Saturday marked the beginning of another trout season here in Lancaster county and 17 other southeastern counties in Pennsylvania, practically a holiday for some Penn Manor students.
Almost 30,000 different types of trout were stocked into Lancaster county’s rivers and streams in the weeks leading up to the 8:00 a.m. start of the season last Saturday, exciting some students who are accustomed to catching almost nothing but catfish in the time since the end of last year’s trout season.
“Catties are fun to catch and all, but after a while you just get tired of pulling them out of the water every time,” said senior Chris Fleming. “Every once in a while you’d get a bass but you can’t keep them yet either so it’s not that much different.”
The state Fish Commission employees have put in work too, to end the days of catching only catfish, state biologists helped hand stock the trout dumped into the rivers, making sure to stock the rivers in areas that are easily accessible for local fisherman, either by stocking the rivers closer to opening day to avoid the fish moving to different parts of the rivers and predation by the local birds or change the species of the stocked trout entirely to a species that is less likely to migrate.
This work has paid off according to multiple student fisherman, who spent last Saturday reaping in the benefits of the biologists’ work.
“I caught my limit in about an hour,” said Penn Manor angler Sam Knisely.
The current limit set by Pennsylvania fishing regulations is that only trout greater than seven inches may be kept and each fisherman can only keep five fish per day.
The biologists attribute the success of the residency of fish in an interview with Lancaster Newspaper to the low levels of water in the rivers, since trout normally stick to areas of low water levels anyway.
Other students, however, have had a rougher start to the season than others.
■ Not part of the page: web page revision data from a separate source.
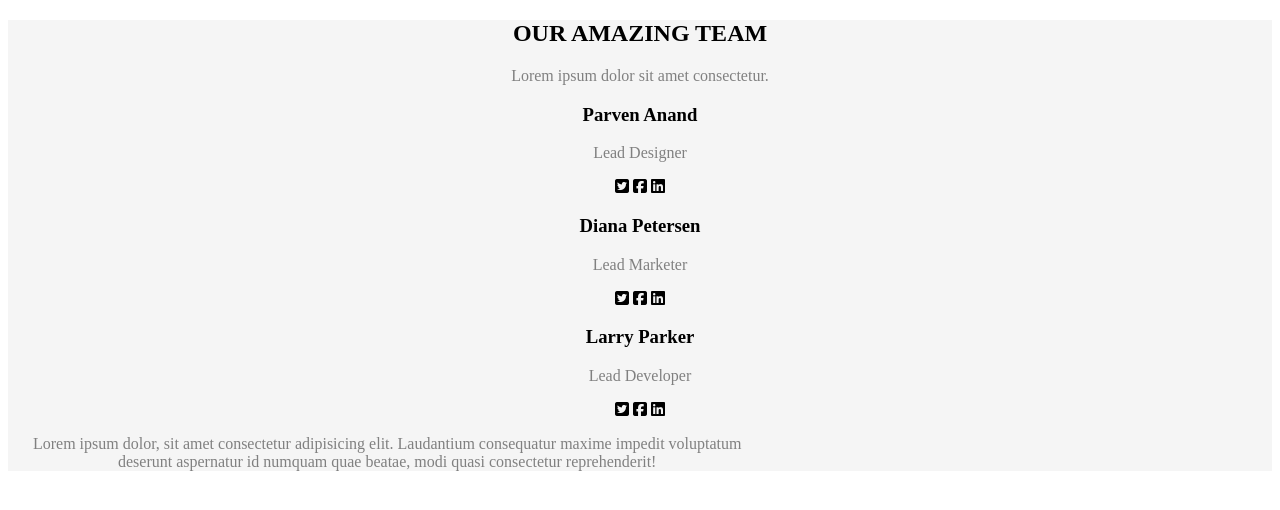
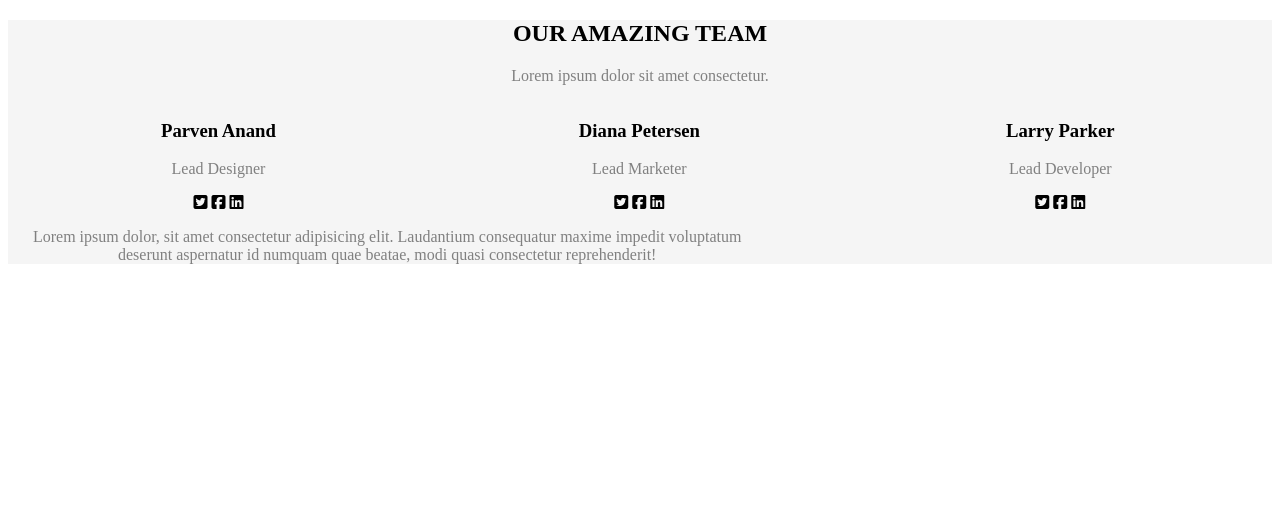
Before and after one commit to ahedmafarjeh/css_task-1, a plain HTML site: page index.html in a window 1280 px wide. Drawn offline with Linux system fonts and the light colour scheme.

Commit message:
Add files via upload

```diff
--- a/css/index_style.css
+++ b/css/index_style.css
@@ -9,3 +9,11 @@ p{
 .section_footer{
  width: 60%;
 }
+
+.member{
+  float: left;
+  width: 33.3%;
+}
+.clear{
+  clear: both;
+}
--- a/index.html
+++ b/index.html
@@ -15,27 +15,28 @@
     </div>
 
     <div class="team_member">
-      <div>
+      <div class="member">
         <h3>Parven Anand</h3>
         <p>Lead Designer</p>
         <i class="fa-brands fa-square-twitter"></i>
         <i class="fa-brands fa-square-facebook"></i>
         <i class="fa-brands fa-linkedin"></i>
       </div>
-      <div>
+      <div class="member">
         <h3>Diana Petersen</h3>
         <p>Lead Marketer</p>
         <i class="fa-brands fa-square-twitter"></i>
         <i class="fa-brands fa-square-facebook"></i>
         <i class="fa-brands fa-linkedin"></i>
       </div>
-      <div>
+      <div class="member">
         <h3>Larry Parker</h3>
         <p>Lead Developer</p>
         <i class="fa-brands fa-square-twitter"></i>
         <i class="fa-brands fa-square-facebook"></i>
         <i class="fa-brands fa-linkedin"></i>
       </div>
+      <div class="clear"></div>
     </div>
 
     <div class="section_footer">
```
A few students jokingly suggest to fish in streams that weren’t stocked because they are more likely to have trout than the stocked rivers.
“I went to the spot that I always go to out by Letort Elementary on Saturday to the spot that is always the best each year and I caught one fish and it wasn’t even a trout. It was a little chub fish,” said Penn Manor sophomore Peter Lombardo. “But there was this guy next to me that was just pulling (trout) out of the water left and right. He kept catching fish and throwing them up onto the bank.”
Lombardo disagrees with the biologists though, claiming that the river was too deep and murky from the recent rain to have a good chance at catching the trout.
In fact, popular fishing spots all over the county have been problematic for fisherman, such as the widely popular Trout Run access — usually so full of fish that the 20 minute trek from Millersville is normally disregarded. But now, some students are second guessing their incentives.